Funk withdrew, practically at the last minute.
Although he has limited experience on the demanding South Course, Duke has made the most of his opportunity. He shot a 1-over 71 in Friday’s second round and stands at even par and tied for 11th, 9 strokes behind leader Retief Goosen. On Thursday, Duke was one of only 15 players to finish before rain suspended play and the only one to break par with a 1-under 69.
“I sent him a text last night and said, ‘Fred, what a classy guy you are. Thank you so much,’ ” Duke said Friday. “It’s very classy that he did not take the spot and try to play and hurt himself and withdraw after four or five holes. Give it to someone else that’s going to play.
"He didn’t do it just because he knew it was me."
Asked why he was so intent on playing at Firestone, Duke said: “It’s a great golf course and we all know that. Par’s a good score around here. The people are always great, they always turn out for it, and it’s just a great area. Luckily, I got a chance to play.”
Luck has been on Duke’s side before. Perhaps never more than in 1985, when he was in the ninth grade.
As a seventh-grader growing up in Arkansas, Duke was diagnosed with scoliosis. At that time, he had a 26 percent curvature and doctors recommended he wear a back brace 23 hours a day. Two years later, he said the curvature was at 72 percent and he underwent surgery to have a 16-inch rod attached to his spine.
It’s still there.
Without that operation, the pressure on Duke’s heart and lungs could have become life-threatening. Amazingly, Duke returned to his high school golf team months later and, playing in a brace, won medalist honors at the district tournament.

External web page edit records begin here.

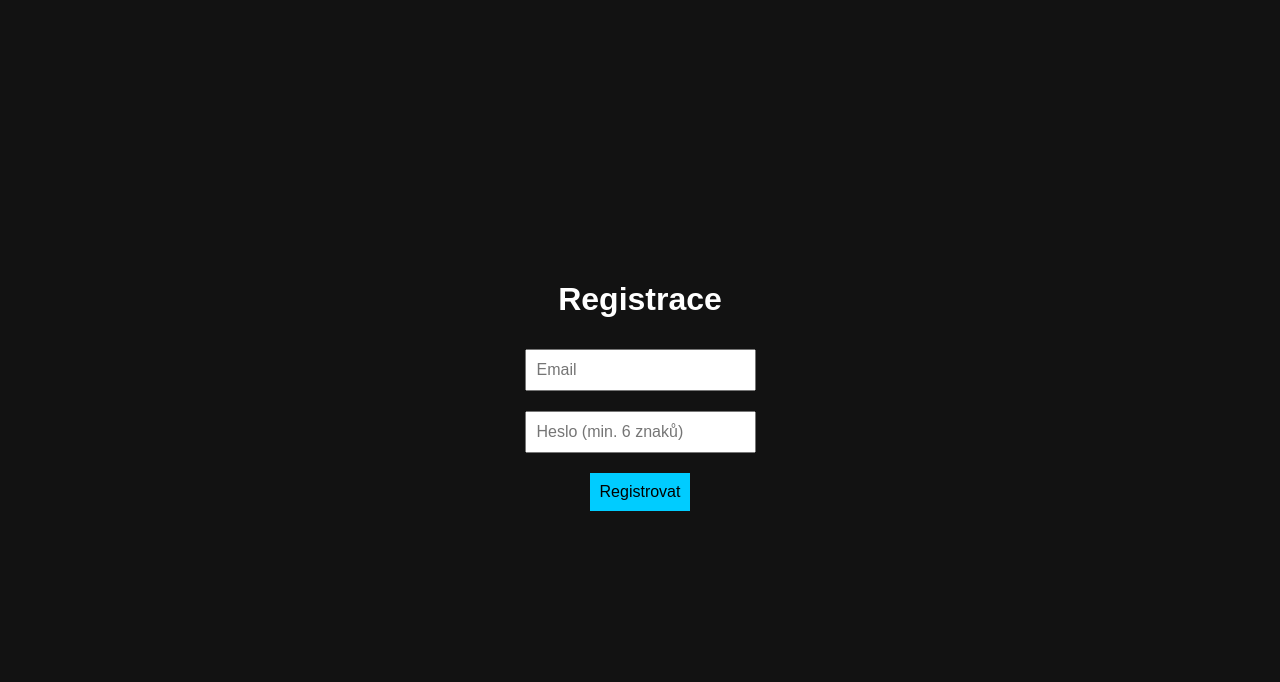
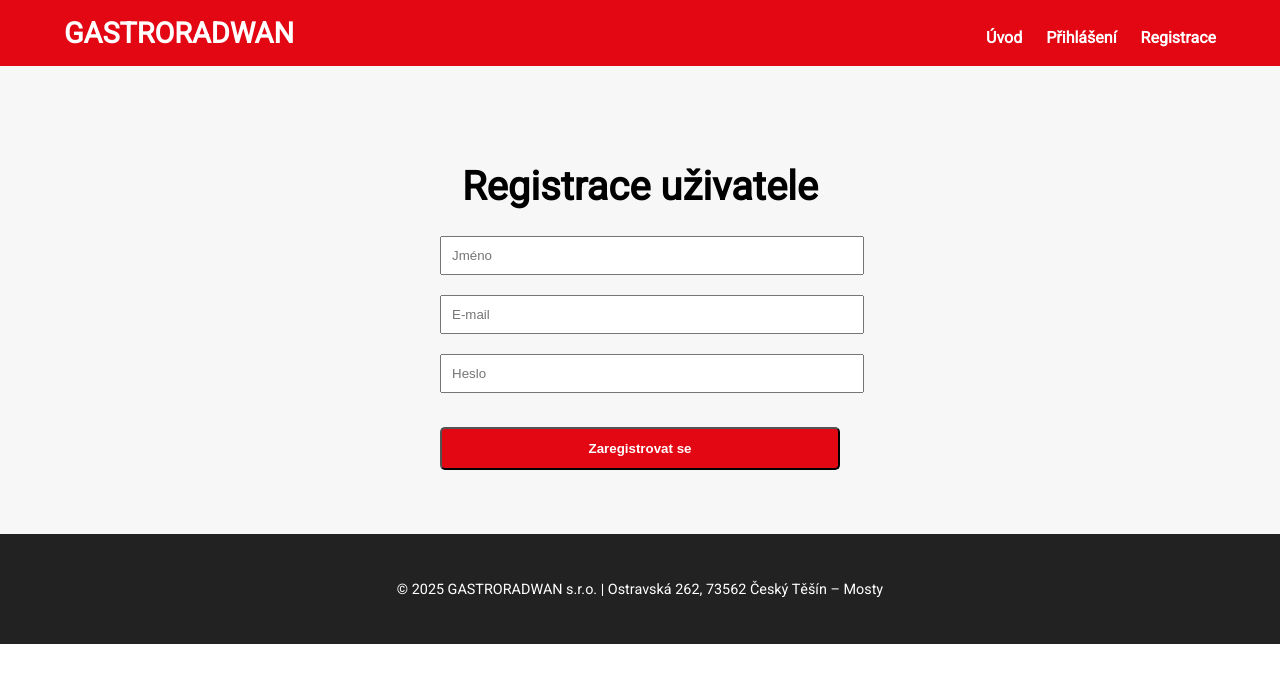
Before and after one commit to gastroradwan/protokol, a plain HTML site: page signup.html in a window 1280 px wide. Drawn offline with nearby package versions, Linux system fonts and the light colour scheme.

Commit message:
Update signup.html

```diff
--- a/signup.html
+++ b/signup.html
@@ -2,71 +2,39 @@
 <html lang="cs">
 <head>
   <meta charset="UTF-8" />
+  <meta name="viewport" content="width=device-width, initial-scale=1.0"/>
   <title>Registrace | GASTRORADWAN</title>
-  <script src="https://cdn.jsdelivr.net/npm/@supabase/supabase-js@2"></script>
-  <script src="supabase-config.js"></script>
-  <style>
-    body {
-      background: #121212;
-      color: white;
-      font-family: sans-serif;
-      display: flex;
-      flex-direction: column;
-      align-items: center;
-      justify-content: center;
-      height: 100vh;
-    }
-
-    input, button {
-      margin: 10px;
-      padding: 10px;
-      font-size: 1rem;
-    }
-
-    button {
-      background-color: #00ccff;
-      border: none;
-      color: black;
-      cursor: pointer;
-    }
-
-    #message {
-      margin-top: 20px;
-    }
-  </style>
+  <link href="https://fonts.googleapis.com/css2?family=Roboto&display=swap" rel="stylesheet">
+  <link rel="stylesheet" href="styles.css" />
 </head>
 <body>
-  <h1>Registrace</h1>
-  <input type="email" id="email" placeholder="Email" />
-  <input type="password" id="password" placeholder="Heslo (min. 6 znaků)" />
-  <button onclick="signup()">Registrovat</button>
-  <p id="message"></p>
+  <header>
+    <div class="container header-content">
+      <h1>GASTRORADWAN</h1>
+      <nav>
+        <a href="index.html">Úvod</a>
+        <a href="login.html">Přihlášení</a>
+        <a href="signup.html">Registrace</a>
+      </nav>
+    </div>
+  </header>
 
-  <script>
-    async function signup() {
-      const email = document.getElementById("email").value;
-      const password = document.getElementById("password").value;
-      const msg = document.getElementById("message");
+  <section class="hero">
+    <div class="container" style="max-width: 400px;">
+      <h2 style="text-align:center;">Registrace uživatele</h2>
+      <form id="signup-form">
+        <input type="text" placeholder="Jméno" required style="width:100%; padding:10px; margin:10px 0;"/>
+        <input type="email" placeholder="E-mail" required style="width:100%; padding:10px; margin:10px 0;"/>
+        <input type="password" placeholder="Heslo" required style="width:100%; padding:10px; margin:10px 0;"/>
+        <button type="submit" class="btn" style="width:100%;">Zaregistrovat se</button>
+      </form>
+    </div>
+  </section>
 
-      const { data: { user }, error } = await supabase.auth.signUp({ email, password });
-
-      if (error) {
-        msg.innerText = "❌ Registrace selhala: " + error.message;
-        return;
-      }
-
-      // Automatický zápis do tabulky `users`
-      await supabase
-        .from('users')
-        .upsert([
-          { id: user.id, email: user.email, role: 'uzivatel' }
-        ], { onConflict: 'id' });
-
-      msg.innerText = "✅ Registrace proběhla úspěšně. Přesměrování...";
-      setTimeout(() => {
-        window.location.href = "dashboard.html";
-      }, 1000);
-    }
-  </script>
+  <footer>
+    <div class="container">
+      <p>© 2025 GASTRORADWAN s.r.o. | Ostravská 262, 73562 Český Těšín – Mosty</p>
+    </div>
+  </footer>
 </body>
 </html>
```
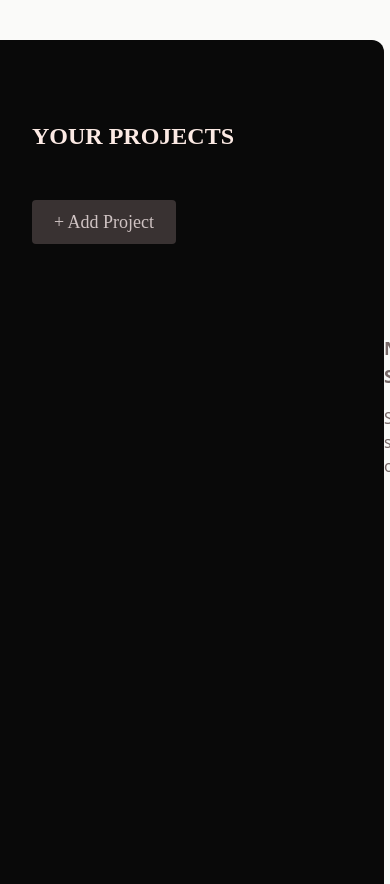
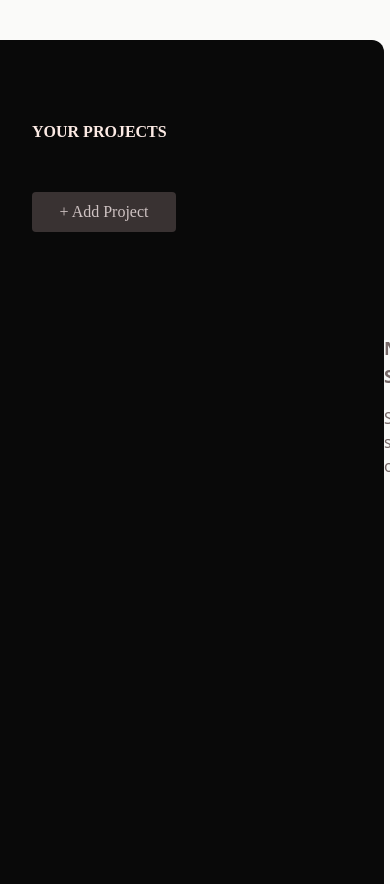
Before and after one commit to kajzerkasia/projectManagementApp, a React (Vite) app: page / in a window 390 px wide. Shown: the top 884 px of the page. Built offline with nearby package versions, Linux system fonts and the light colour scheme.

Commit message:
Added some responsive CSS rules to index.css

```diff
--- a/src/index.css
+++ b/src/index.css
@@ -8,15 +8,15 @@
 
 @layer components {
     .aside-menu-container {
-        @apply flex flex-col items-start w-96 min-w-aside-min-width h-screen bg-almost-black mt-10 text-almost-white rounded-tr-xl font-main;
+        @apply flex flex-col items-start w-1/3 md:w-96 min-w-aside-min-width h-screen bg-almost-black mt-10 text-almost-white rounded-tr-xl font-main;
     }
 
     .aside-menu-h1 {
-        @apply uppercase font-bold pt-20 pb-12 text-2xl text-almost-white ml-8;
+        @apply uppercase font-bold pt-20 pb-12 md:text-2xl text-almost-white ml-8;
     }
 
     .aside-menu-button {
-        @apply w-36 mb-10 mx-0 py-2 bg-warm-grey ml-8 rounded text-aside-text-grey text-lg hover:bg-lighter-warm-grey hover:text-almost-white;
+        @apply w-36 mb-10 mx-0 py-2 bg-warm-grey ml-8 rounded text-aside-text-grey text-base md:text-lg hover:bg-lighter-warm-grey hover:text-almost-white;
     }
 
     .aside-menu-tabs {
```
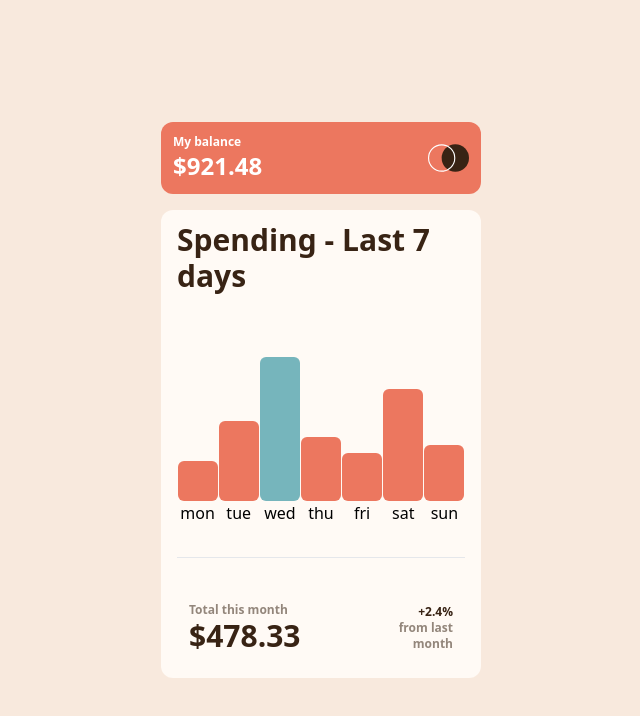
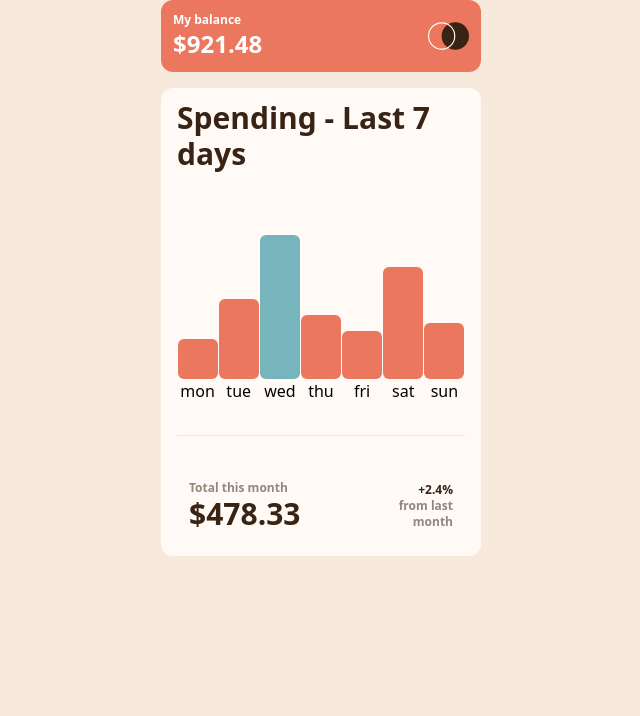
Before and after one commit to Boyutife/Expenses-chart-component, a website: page index.html in a window 1280 px wide. Shown: the whole page, without its empty margins (319-959 px from the left). Drawn offline with Linux system fonts and the light colour scheme.

Commit message:
change body h-screen to min-h-screen

```diff
--- a/index.html
+++ b/index.html
@@ -12,7 +12,7 @@
   <!-- Feel free to remove these styles or customise in your own stylesheet 👍 -->
 
 </head>
-<body class="container   bg-Cream flex flex-col items-center justify-center px-2 mx-auto h-screen" >
+<body class="container   bg-Cream flex flex-col items-center justify-center px-2 mx-auto min-h-screen" >
       <header class="container flex items-center bg-Softred rounded-xl p-3 md:w-1/3">
           <div class="container ">
             <h2 class="text-white text-xs font-semibold">My balance</h2>
```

The game led him to Henderson State University, then the PGA Tour in 2004. He also played on the then-Web.com Tour, his longest stints coming in 2005-06 and 2010-11.
When he visits hospitals and talks to children in the same situation he faced, Duke is reminded how lucky he is.
“It’s tough. Some of these kids I know are not getting out of wheelchairs. It’s very sad,” Duke said. “I’ve talked to a bunch of kids, they’ve had multiple surgeries because their body didn’t accept what product was going in and I’ve only had one surgery. Again, I’m lucky on that end.”
Duke bent over so it was easier to see the curvature, now at 38 percent. The rod must be checked every year. He said with new technology, now surgery can take out the curve and insert two rods to make the spine more stable.
“Back in ’85 when I had it done, that’s all they knew,” he said.
Given a chance to play golf again, Duke has devoted much of his life to charity.
In 2009, the University of Arkansas for Medical Sciences established the Ken Duke Endowed Chair in Scoliosis. He helped raise money for the Ken Duke Golf Center, which opened in 2016 on the campus of Henderson State. When he won the Travelers Championship, he wrote a personal check for $25,000 to the tournament’s charities before he left TPC River Highlands.
“It’s never been about me. It’s always been about giving back to help others,” Duke said. “At my college we built that a few years ago and our girls and boys teams are doing wonderful.”
Although the wins haven’t been plentiful, there have been times to cherish, like when he and Carson Daly of “The Voice” and “Today” won the AT&T Pebble Beach Pro-Am.
“Getting a chance to play with Carson at Pebble ... Pebble, enough said. He grew up around that area and he played tremendous that week and I helped him a couple times,” Duke said. “I promise you, him and I will never forget it, we talk about it all the time.
“He couldn’t play last year and I couldn’t either. Maybe we go back again.”
Duke wasn’t happy with his round on Friday, except for the long par-saving putt he rolled in on 18. But he had a firm grasp of the bigger picture.
“I’m very happy to be here thanks to Fred. I didn’t play well today, but I’m fine,” Duke said.
It’s a wonder he didn’t mention lucky, too.
Marla Ridenour can be reached at firstname.lastname@example.org. Follow her on Twitter at www.twitter.com/MRidenourABJ.